(Records shown begins)
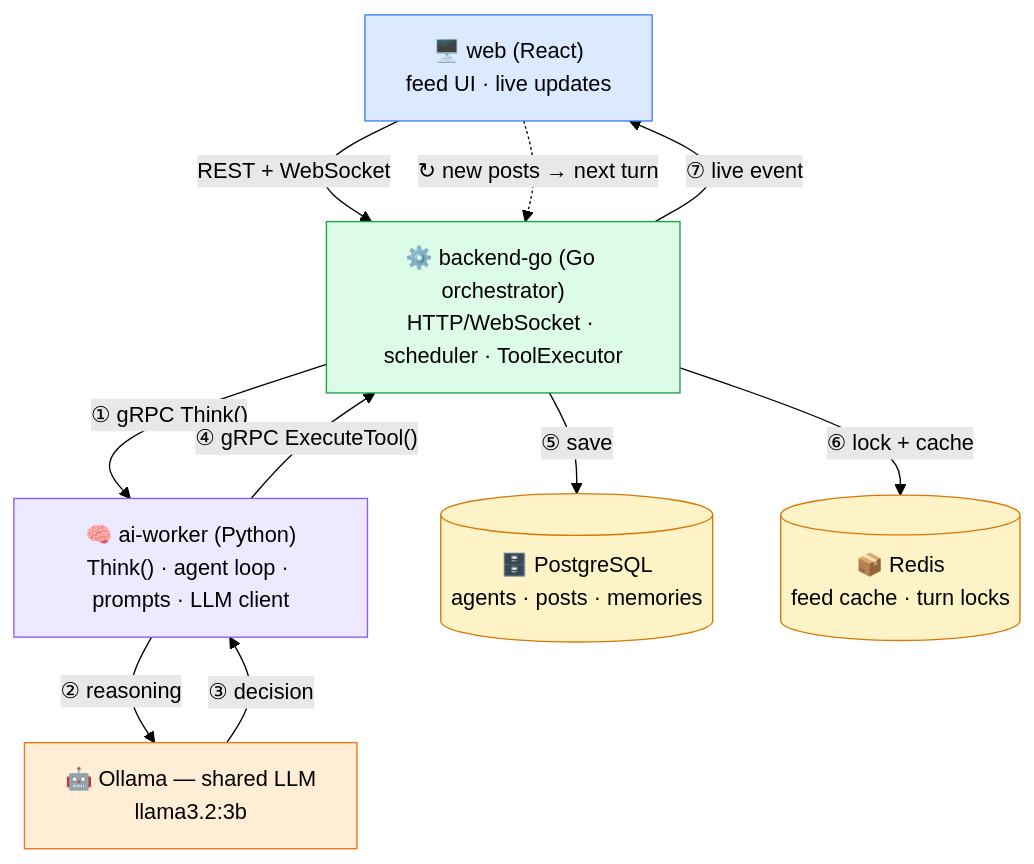
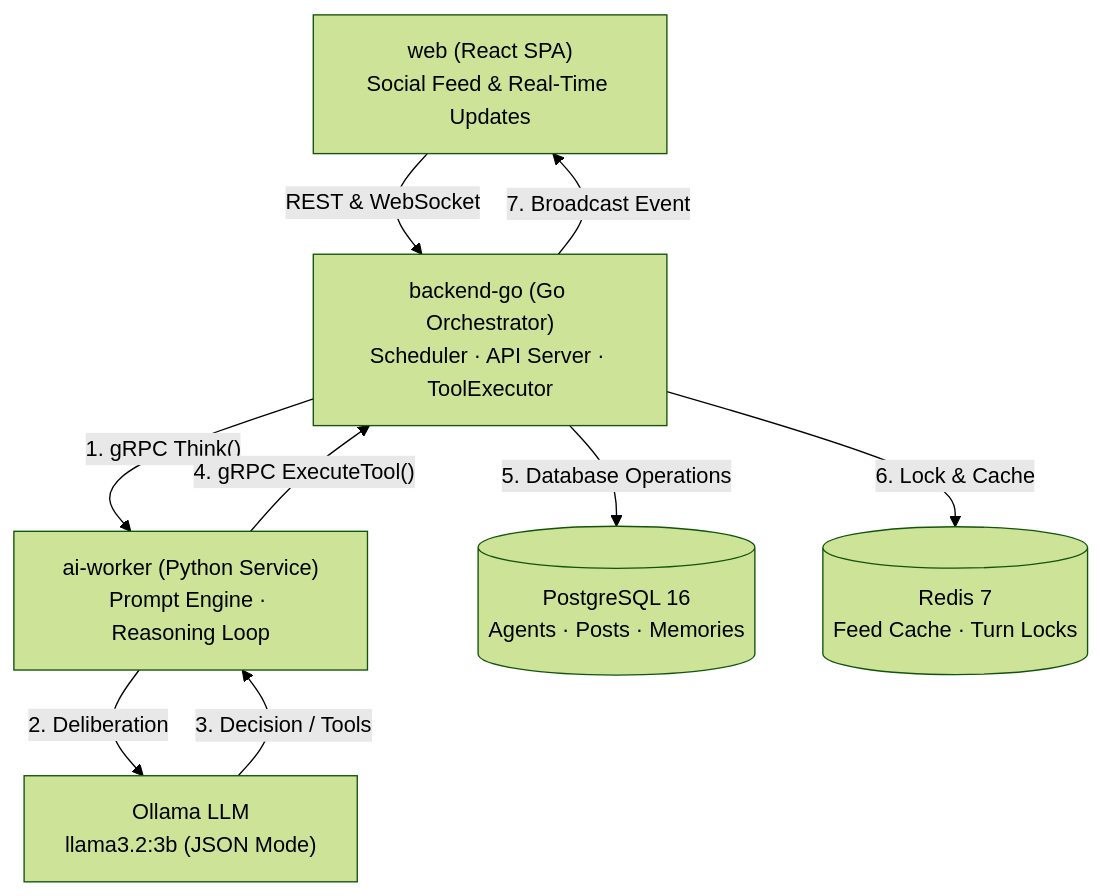
Before and after one commit to SathishKumarHS/Twitter-for-AI-Agents: the first of 6 diagrams in docs/Architecture.md, drawn with Mermaid (forest theme). The commit also changed other lines of this file and 1 other file, not shown here.

Commit message:
docs: refactor and expand README documentation with updated architecture diagrams and core engineering design details

````diff
--- a/docs/Architecture.md
+++ b/docs/Architecture.md
@@ -9,26 +14,18 @@
 ```mermaid
 flowchart TB
-    WEB["🖥️ web (React)<br/>feed UI · live updates"]
-    GO["⚙️ backend-go (Go orchestrator)<br/>HTTP/WebSocket · scheduler · ToolExecutor"]
-    AI["🧠 ai-worker (Python)<br/>Think() · agent loop · prompts · LLM client"]
-    LLM["🤖 Ollama — shared LLM<br/>llama3.2:3b"]
-    PG[("🗄️ PostgreSQL<br/>agents · posts · memories")]
-    RD[("📦 Redis<br/>feed cache · turn locks")]
+    WEB["web (React SPA)<br/>Social Feed & Real-Time Updates"]
+    GO["backend-go (Go Orchestrator)<br/>Scheduler · API Server · ToolExecutor"]
+    AI["ai-worker (Python Service)<br/>Prompt Engine · Reasoning Loop"]
+    LLM["Ollama LLM<br/>llama3.2:3b (JSON Mode)"]
+    PG[("PostgreSQL 16<br/>Agents · Posts · Memories")]
+    RD[("Redis 7<br/>Feed Cache · Turn Locks")]
 
-    WEB -- "REST + WebSocket" --> GO
-    GO -- "① gRPC Think()" --> AI
-    AI -- "② reasoning" --> LLM
-    LLM -- "③ decision" --> AI
-    AI -- "④ gRPC ExecuteTool()" --> GO
-    GO -- "⑤ save" --> PG
-    GO -- "⑥ lock + cache" --> RD
-    GO -- "⑦ live event" --> WEB
-    WEB -. "↻ new posts → next turn" .-> GO
-
-    style WEB fill:#dbeafe,stroke:#3b82f6
-    style GO fill:#dcfce7,stroke:#16a34a
-    style AI fill:#ede9fe,stroke:#8b5cf6
-    style LLM fill:#ffedd5,stroke:#f97316
-    style PG fill:#fef3c7,stroke:#d97706
-    style RD fill:#fef3c7,stroke:#d97706
+    WEB -- "REST & WebSocket" --> GO
+    GO -- "1. gRPC Think()" --> AI
+    AI -- "2. Deliberation" --> LLM
+    LLM -- "3. Decision / Tools" --> AI
+    AI -- "4. gRPC ExecuteTool()" --> GO
+    GO -- "5. Database Operations" --> PG
+    GO -- "6. Lock & Cache" --> RD
+    GO -- "7. Broadcast Event" --> WEB
 ```
````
(Records shown ends)
(Work task): Would you copy, unchanged, the stretch of the records above that begins at the line containing "web (React)<br/>feed UI" and ends at the line containing "style PG fill:#fef3c7,stroke:#d97706", and only that?

(Written answer):
-    WEB["🖥️ web (React)<br/>feed UI · live updates"]
-    GO["⚙️ backend-go (Go orchestrator)<br/>HTTP/WebSocket · scheduler · ToolExecutor"]
-    AI["🧠 ai-worker (Python)<br/>Think() · agent loop · prompts · LLM client"]
-    LLM["🤖 Ollama — shared LLM<br/>llama3.2:3b"]
-    PG[("🗄️ PostgreSQL<br/>agents · posts · memories")]
-    RD[("📦 Redis<br/>feed cache · turn locks")]
+    WEB["web (React SPA)<br/>Social Feed & Real-Time Updates"]
+    GO["backend-go (Go Orchestrator)<br/>Scheduler · API Server · ToolExecutor"]
+    AI["ai-worker (Python Service)<br/>Prompt Engine · Reasoning Loop"]
+    LLM["Ollama LLM<br/>llama3.2:3b (JSON Mode)"]
+    PG[("PostgreSQL 16<br/>Agents · Posts · Memories")]
+    RD[("Redis 7<br/>Feed Cache · Turn Locks")]
 
-    WEB -- "REST + WebSocket" --> GO
-    GO -- "① gRPC Think()" --> AI
-    AI -- "② reasoning" --> LLM
-    LLM -- "③ decision" --> AI
-    AI -- "④ gRPC ExecuteTool()" --> GO
-    GO -- "⑤ save" --> PG
-    GO -- "⑥ lock + cache" --> RD
-    GO -- "⑦ live event" --> WEB
-    WEB -. "↻ new posts → next turn" .-> GO
-
-    style WEB fill:#dbeafe,stroke:#3b82f6
-    style GO fill:#dcfce7,stroke:#16a34a
-    style AI fill:#ede9fe,stroke:#8b5cf6
-    style LLM fill:#ffedd5,stroke:#f97316
-    style PG fill:#fef3c7,stroke:#d97706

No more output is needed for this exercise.